* [WHAT TO WORK ON] Every line below that holds the string "départ" must be copied.

(Edit difference data)
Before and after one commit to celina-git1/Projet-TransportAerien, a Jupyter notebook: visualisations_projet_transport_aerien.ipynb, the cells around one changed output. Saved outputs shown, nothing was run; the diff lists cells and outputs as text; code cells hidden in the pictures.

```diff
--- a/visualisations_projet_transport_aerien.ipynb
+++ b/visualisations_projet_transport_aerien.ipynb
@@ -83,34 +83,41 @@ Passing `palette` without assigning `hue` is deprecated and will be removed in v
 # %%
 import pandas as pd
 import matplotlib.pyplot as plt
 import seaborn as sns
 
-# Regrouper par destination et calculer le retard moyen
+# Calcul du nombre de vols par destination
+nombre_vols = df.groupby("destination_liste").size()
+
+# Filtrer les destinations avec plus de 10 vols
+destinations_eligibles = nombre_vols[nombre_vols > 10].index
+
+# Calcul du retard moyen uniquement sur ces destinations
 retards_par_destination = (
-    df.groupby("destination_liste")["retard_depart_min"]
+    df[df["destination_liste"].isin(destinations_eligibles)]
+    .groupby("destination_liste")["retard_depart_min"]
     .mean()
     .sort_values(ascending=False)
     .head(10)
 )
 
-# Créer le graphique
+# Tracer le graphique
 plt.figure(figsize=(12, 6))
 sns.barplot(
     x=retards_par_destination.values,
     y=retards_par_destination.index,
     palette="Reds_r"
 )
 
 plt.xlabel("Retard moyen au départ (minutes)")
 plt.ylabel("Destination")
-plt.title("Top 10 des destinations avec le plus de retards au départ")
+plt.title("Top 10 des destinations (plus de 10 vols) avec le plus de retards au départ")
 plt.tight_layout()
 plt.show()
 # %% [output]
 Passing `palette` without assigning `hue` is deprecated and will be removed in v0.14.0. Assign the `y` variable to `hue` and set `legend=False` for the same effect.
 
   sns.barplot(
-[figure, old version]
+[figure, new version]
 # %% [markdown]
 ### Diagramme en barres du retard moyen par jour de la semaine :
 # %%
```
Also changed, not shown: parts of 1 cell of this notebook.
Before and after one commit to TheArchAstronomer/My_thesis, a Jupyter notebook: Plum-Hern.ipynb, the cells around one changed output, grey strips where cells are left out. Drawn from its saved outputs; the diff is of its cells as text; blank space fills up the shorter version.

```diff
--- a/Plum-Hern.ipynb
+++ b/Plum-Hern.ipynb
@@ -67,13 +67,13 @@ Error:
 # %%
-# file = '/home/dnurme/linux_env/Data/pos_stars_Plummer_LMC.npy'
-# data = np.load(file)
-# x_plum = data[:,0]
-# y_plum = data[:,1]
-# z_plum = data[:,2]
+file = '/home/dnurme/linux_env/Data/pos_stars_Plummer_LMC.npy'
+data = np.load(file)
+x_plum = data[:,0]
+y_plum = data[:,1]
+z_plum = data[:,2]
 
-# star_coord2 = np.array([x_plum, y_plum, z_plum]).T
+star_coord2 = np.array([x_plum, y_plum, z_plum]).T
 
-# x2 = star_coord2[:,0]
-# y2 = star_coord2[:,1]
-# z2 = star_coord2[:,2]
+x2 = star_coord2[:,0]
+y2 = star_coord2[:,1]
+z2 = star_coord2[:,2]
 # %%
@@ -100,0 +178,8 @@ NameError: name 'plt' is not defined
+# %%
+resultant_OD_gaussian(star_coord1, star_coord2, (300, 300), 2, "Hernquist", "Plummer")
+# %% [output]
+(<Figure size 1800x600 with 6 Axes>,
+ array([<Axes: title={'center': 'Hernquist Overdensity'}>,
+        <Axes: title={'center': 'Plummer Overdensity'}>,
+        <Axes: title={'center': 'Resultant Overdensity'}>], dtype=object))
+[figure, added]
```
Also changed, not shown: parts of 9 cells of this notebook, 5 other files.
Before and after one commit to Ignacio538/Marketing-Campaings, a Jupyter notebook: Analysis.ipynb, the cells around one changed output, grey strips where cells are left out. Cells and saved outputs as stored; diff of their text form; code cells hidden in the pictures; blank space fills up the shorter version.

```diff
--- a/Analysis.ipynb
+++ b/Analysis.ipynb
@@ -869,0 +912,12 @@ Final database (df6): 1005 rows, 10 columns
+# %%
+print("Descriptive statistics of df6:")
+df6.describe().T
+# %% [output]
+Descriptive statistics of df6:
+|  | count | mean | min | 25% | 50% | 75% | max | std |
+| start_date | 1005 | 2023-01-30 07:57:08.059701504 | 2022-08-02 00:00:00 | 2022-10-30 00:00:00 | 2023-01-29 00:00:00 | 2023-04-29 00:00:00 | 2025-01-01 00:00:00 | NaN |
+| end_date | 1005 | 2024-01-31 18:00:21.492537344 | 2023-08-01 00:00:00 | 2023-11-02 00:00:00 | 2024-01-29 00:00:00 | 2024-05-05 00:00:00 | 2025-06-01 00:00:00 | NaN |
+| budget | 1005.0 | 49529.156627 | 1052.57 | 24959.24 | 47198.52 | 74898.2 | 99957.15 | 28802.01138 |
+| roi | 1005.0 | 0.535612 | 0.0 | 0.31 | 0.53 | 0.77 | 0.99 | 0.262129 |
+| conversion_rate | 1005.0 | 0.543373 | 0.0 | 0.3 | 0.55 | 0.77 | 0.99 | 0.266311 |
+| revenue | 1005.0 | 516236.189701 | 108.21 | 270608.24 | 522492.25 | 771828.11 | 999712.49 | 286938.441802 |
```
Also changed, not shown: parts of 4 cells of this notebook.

* [THE COMPLETED TASK]
 plt.xlabel("Retard moyen au départ (minutes)")
-plt.title("Top 10 des destinations avec le plus de retards au départ")
+plt.title("Top 10 des destinations (plus de 10 vols) avec le plus de retards au départ")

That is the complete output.